A. High taxes have been a burden for middle-class families for far too long, and due to the COVID-19 pandemic causing an economic downturn, we need to get them relief now more than ever. Property taxes in particular are a major issue for many in my district, and is an issue that must be addressed as the hardship it causes the middle-class is unsustainable. As the voters decide if the graduated income tax is part of the solution, we must be proactive and explore all options in order to reduce taxes.
Q. Do you support any type of tax on retirement benefits?
A. I do not support any taxes on retirement benefits.
Q. What should the state do to address the still-growing problems with its key pension programs?

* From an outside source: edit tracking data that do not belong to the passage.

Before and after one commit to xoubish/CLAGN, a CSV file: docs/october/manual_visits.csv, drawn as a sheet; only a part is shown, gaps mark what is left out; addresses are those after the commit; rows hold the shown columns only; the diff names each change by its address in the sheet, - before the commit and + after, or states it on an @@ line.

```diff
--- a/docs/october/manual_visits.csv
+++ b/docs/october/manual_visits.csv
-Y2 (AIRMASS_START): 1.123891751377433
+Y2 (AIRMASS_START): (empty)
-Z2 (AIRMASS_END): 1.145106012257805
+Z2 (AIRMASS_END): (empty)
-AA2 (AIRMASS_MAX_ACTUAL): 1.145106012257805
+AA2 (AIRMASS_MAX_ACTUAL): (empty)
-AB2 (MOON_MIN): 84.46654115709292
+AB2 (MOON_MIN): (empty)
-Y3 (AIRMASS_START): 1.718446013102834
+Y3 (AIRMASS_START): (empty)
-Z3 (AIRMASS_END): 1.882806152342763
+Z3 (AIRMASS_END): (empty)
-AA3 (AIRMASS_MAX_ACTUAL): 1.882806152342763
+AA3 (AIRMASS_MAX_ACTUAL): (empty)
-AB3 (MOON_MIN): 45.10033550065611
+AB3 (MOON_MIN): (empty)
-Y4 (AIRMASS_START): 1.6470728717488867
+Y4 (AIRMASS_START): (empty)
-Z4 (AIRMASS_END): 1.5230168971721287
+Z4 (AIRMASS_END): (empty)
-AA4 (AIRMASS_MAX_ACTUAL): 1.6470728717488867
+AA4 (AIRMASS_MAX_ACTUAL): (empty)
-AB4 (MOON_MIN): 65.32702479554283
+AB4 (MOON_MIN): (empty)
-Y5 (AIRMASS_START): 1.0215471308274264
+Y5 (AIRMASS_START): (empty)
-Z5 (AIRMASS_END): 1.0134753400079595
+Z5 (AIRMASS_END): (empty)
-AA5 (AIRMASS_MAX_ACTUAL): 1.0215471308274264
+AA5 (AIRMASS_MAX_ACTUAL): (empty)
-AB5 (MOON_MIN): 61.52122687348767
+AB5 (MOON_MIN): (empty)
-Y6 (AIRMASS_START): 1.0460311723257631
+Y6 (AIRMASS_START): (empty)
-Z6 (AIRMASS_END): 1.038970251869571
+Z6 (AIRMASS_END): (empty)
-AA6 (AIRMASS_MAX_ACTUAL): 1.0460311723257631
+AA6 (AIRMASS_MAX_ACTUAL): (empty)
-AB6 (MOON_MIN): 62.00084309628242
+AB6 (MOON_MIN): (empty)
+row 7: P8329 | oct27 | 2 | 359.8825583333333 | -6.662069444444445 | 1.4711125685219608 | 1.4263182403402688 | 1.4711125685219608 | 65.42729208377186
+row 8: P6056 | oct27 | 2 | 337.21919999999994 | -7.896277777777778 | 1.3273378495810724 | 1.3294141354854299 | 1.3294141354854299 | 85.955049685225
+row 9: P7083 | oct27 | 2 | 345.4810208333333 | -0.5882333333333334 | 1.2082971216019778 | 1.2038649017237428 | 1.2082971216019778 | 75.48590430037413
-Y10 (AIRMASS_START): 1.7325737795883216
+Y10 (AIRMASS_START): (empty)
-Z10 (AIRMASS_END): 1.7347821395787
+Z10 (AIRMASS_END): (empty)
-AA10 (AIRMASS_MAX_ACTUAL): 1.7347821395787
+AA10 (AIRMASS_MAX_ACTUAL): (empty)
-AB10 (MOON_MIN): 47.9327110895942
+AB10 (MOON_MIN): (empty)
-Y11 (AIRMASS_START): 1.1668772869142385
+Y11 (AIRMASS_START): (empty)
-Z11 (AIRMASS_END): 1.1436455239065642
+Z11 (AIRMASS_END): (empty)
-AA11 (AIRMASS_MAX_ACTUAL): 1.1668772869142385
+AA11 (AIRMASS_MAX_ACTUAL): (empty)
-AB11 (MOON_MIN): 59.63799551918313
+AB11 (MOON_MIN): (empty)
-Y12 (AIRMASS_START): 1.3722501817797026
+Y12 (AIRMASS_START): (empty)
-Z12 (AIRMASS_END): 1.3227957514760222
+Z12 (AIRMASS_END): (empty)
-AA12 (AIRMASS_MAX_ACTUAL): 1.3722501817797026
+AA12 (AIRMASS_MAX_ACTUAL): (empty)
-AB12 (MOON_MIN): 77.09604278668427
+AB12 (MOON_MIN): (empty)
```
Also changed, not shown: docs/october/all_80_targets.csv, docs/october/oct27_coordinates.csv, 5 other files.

A. Due to the economic challenges caused by the COVID-19 pandemic, we must be prepared to make tough decisions regarding financial spending over the next few years. There will be many vital services that need as many resources as possible, and finding ways to direct funds to them will be essential. While doing this, however, we must ensure that we are paying our pension obligations on time. Part of the reason our pension system is in this state is due to Springfield politicians not making tough decisions and ignoring the issue for decades. We must end this practice and pay our debts, making sure that pension debt does not get worse due to continued negligence. Pension reform must be made with a consensus by all stakeholders. The last attempt at pension reform was doomed to fail due to the lack of agreement between all parties. As we work toward finding solutions to the pension program, it is important to acknowledge that we must keep our promises to workers, while also taking into account the financial challenges that our state is facing.
Q. Describe at least two circumstances in which you have shown or would show a willingness and capacity to act independently of the direction or demands of party leadership.
A. Voters in my district want a representative who will go to Springfield and do what's best for our neighborhoods, regardless of what career politicians or insider lobbyists think. For too long, Springfield has ignored the needs of the middle-class. I want to go to Springfield and stand up for working families by fighting for policies such as restoring vocational and technical educations in schools and ending the corrupt red-light camera schemes that have allowed politicians to get rich off taxpayer dollars.
Q. Do you believe climate change is caused by human activity? What steps should state government be taking to address the issue?
A. I believe that climate change is caused by human activity. Expanding renewable energy production will be my top environmental priority, and as environmental issues present themselves, such as the recent ethylene oxide emission issue, I will work to address them.
Q. Protesters have massed in the streets in Chicago and other cities across Illinois for greater social justice and changes in the funding and responsibilities for police. How significant a role does systemic racism play in limiting equal opportunity in Illinois? To the degree that it exists, what should be done about it? What, if any, changes should be made in funding and duties of police?
A. Racism does exist in our state and it unquestionably should be condemned. No one should be discriminated against due to their race, and we must work to make sure that equal opportunity is present in our communities. As we talk about police reform, it is important to acknowledge the critical work that our law enforcement officers do on a daily basis. As a firefighter, I know that the job that our police do to keep our communities safe is absolutely essential. Police reform must not go in a direction that hinders our officers but instead works to support their work and help keep them and our neighborhoods safe. I look forward to working with all parties to discuss ways to improve the safety of our communities.